He insisted that the evidence before the court pointed out the fact that the money was deliberately laundered to support the PDP during the 2015 general elections in the country.
The judge said that Mr Metuh failed to explain the transfer of N50 million from the N400 million to the joint account of himself and his wife
“It is, therefore, manifestly clear that the defendant converted the money for PDP campaign activities and I find him guilty and is hereby convicted accordingly,” the judge declared.
On count three which bordered on concealment of funds, Justice Abang held that the e-payment mandate showed that the money was released for security services but was concealed and used for PDP campaign activities and personal use.
“I hereby find him guilty and convicted on count three,” Mr Abang ruled.
On count four, which bordered on the allegation of illegal disbursement of funds, the judge said the prosecution placed credible evidence before the court, which showed some of the unlawful acts of Mr Dasuki as the NSA while in office.
According to the judge, “The first defendant was desirous of repositioning the PDP and he deployed the funds for that purpose and personal use.”
Mr Abang also noted that the meeting wherein Mr Jonathan allegedly authorised the payment was tagged a ‘security meeting’.
The judge said he wondered why only the former NSA and top PDP officials attended the meeting, yet Mr Metuh claimed the money was expended on special national assignment.
Mr Abang stressed that the first defendant was not a witness of truth.
In furtherance, he said, “I agree with the prosecution that Metuh’s claims are tissues of lies hurriedly put in place to divert the attention of the court from prying into the disbursement of the N400 million received from the office of the NSA through an under the table agreement.
“It is a case of public funds filtering into private hands for selfish reasons.”
The judge then held that the N400 million was never released for a special national assignment based on the evidence before him.
“Therefore, I find the first and second defendants guilty on count four,” he ruled.
In his judgement, Justice Abang said he has considered the arguments of the defendants on counts five and six which deal with making cash transactions above the statutory threshold of N5 million for individuals and N10 million for corporate bodies.
He said, “I agree with the prosecution that the defendants committed the offence by handing over raw cash of $2 million dollars to a Bureau de Change (BDC) operator to change same into naira.
“From the evidence placed before me, the BDC is not even a registered operator.
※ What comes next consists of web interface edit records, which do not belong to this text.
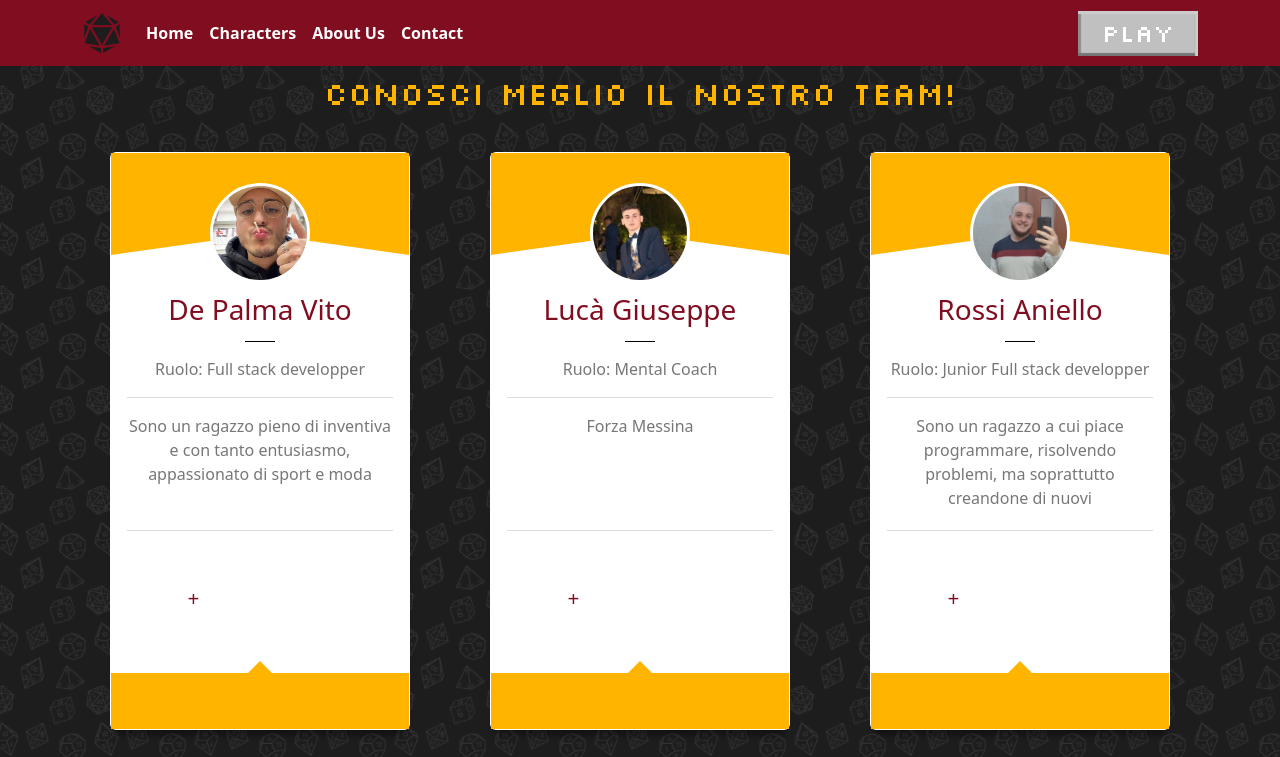
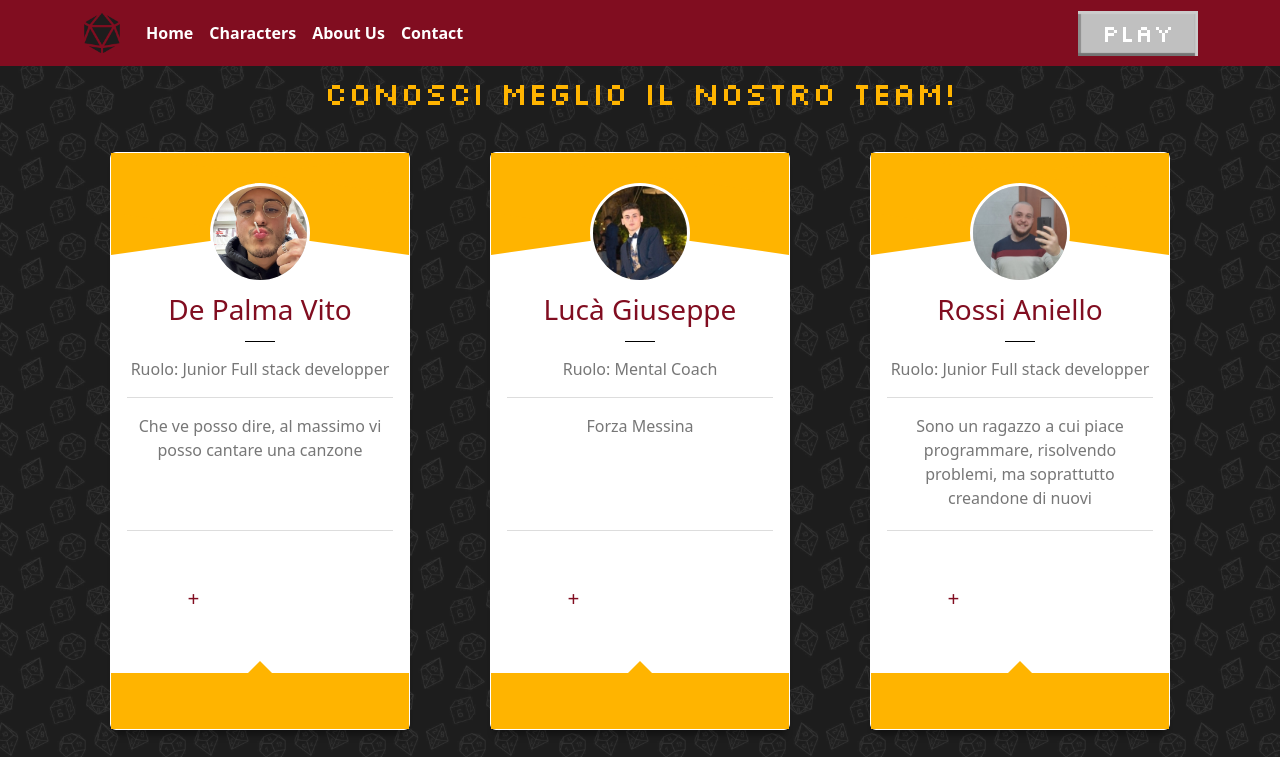
Before and after one commit to Dan848/vite-game-creator, a Vue app: page /about-us in a window 1280 px wide. Shown: the top 757 px of the page. Built offline with nearby package versions, Linux system fonts and the light colour scheme; a web font is replaced by a local one.

Commit message:
change dp-vito info

```diff
--- a/src/data/store.js
+++ b/src/data/store.js
@@ -71,9 +71,8 @@ export const store = reactive({
   Teams: [
     {
       name: "De Palma Vito",
-      role: "Full stack developper",
-      description:
-        "Sono un ragazzo pieno di inventiva e con tanto entusiasmo, appassionato di sport e moda",
+      role: "Junior Full stack developper",
+      description: "Che ve posso dire, al massimo vi posso cantare una canzone",
       profile_img: "/img/team/dp-vito.jpeg",
     },
     {
```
The transaction is, therefore, undocumented and runs contrary to the Anti-Money Laundering Act.”
“I agree with the prosecution that the $2 million and part of the N400 million received from the office of the NSA was used to acquire properties in Lagos,” he added.
According to Justice Abang, the transaction as regards counts five and six was clearly in excess of the statutory threshold, whether the money belonged to the defendants or not, and Mr Metuh failed in his defence to disclose the source of the $2 million.
“I hereby find the first and second defendants guilty on counts five and six,” he held.
On the count seventh of the charges which bordered on the transfer of funds to a PDP official, Tony Anineh, the judge held that the transfer of N21.7 million to Mr Anenih for a special national assignment directly represented the illicit nature of the fund.
“I have again considered the position of the prosecution and found that the prosecution proved the transfer of N27.7 million to Chief Anthony Anenih, and I hereby find the first and second defendants guilty on count seven and are hereby convicted,” the judge ruled.
The judge was yet to sentence Mr Metuh at the time of this report.